Updated: Jun 16, 2020
This is that moment when your reality feels altered, and uncomfortably alien. Often you're alone, or away from the crowd, and sounds start to become heavier, or there are no sounds. All your surroundings are unnaturally still, or terrifyingly fast in comparison to your own stillness. You can observe the dust particles flicking through the air, or the echoing of bright lights. This feels like something out of a film, like you're being watched, or that this moment holds significance in your life. What was meant to be a transitional scene has become a moment of piercing clarity and self-awareness.
These spaces can be defined as liminal spaces: a transitional cavity or boundary between capacities. The adjective 'liminal' is derived from the Latin 'limen' which translates as 'threshold', fitting for what can be seen as the threshold between our everyday reality and moments of intense, otherworldy clarity.
Beneath are some examples of liminal spaces:
Beaches at night
Motorway rest stops

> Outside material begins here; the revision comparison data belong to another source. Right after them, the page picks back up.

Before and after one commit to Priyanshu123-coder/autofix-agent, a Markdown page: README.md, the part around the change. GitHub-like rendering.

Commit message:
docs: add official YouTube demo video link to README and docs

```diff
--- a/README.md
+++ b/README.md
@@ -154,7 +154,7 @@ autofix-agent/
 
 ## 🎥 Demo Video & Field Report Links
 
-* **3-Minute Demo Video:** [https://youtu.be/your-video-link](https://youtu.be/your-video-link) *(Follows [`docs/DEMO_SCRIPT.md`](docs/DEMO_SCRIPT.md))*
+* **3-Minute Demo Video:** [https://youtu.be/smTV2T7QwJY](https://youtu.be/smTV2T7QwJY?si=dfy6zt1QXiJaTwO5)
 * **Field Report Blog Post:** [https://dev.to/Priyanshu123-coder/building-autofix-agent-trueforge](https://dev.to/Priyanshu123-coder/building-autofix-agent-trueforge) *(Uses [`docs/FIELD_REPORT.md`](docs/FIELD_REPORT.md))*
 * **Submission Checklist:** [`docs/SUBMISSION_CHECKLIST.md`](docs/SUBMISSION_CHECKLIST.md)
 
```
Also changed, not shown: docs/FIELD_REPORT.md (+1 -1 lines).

Empty hotel hallways
Airports early in the morning
Hospitals at night
Being alone in the snow
On a plane when everyone is asleep
Gas stations at night
Empty school corridors after school
Waking up in someone else’s house
The last one awake on a sleepover
Walking down an ikea isle
Reflection of water rippling on a ceiling
Supermarkets near closing time
Your house after midnight
Empty cinema corridors
Empty car parks
Your room when its raining
Another word for this might be kenopsia, which refers to the eerie atmosphere of a space meant for, but absent of, people. This stems from the Greek 'kenosis' meaning emptiness, and 'opsia' meaning seeing. Again, there is the suggestion of seeing something that goes against its function, like seeing beauty, or a sense of self, in the expanding emptiness of a hotel corridor.
Julia Awad, from the Odessey, writes that the feeling of an altered reality occurs "because of the incapacity of our brains to process these liminal spaces as individual entities. Our brains react to context, so when a space lacks context or we experience it out of context, we feel uneasy or anxious."
However, liminal spaces may not always make you feel nervous and can be spaces of comfort, or perhaps introspection. A place of altered reality does not have to occur in a transitory space, but somewhere that encourages you to pause and reflect on the liminality of you and your surroundings. In short, any sense of alienation, disassociation and disorientation.
swimming bodies ©Neil Krug
tower block ©Lauren Tepfer
swimming pool foot ©Aurvm
hospital corridor [own photo]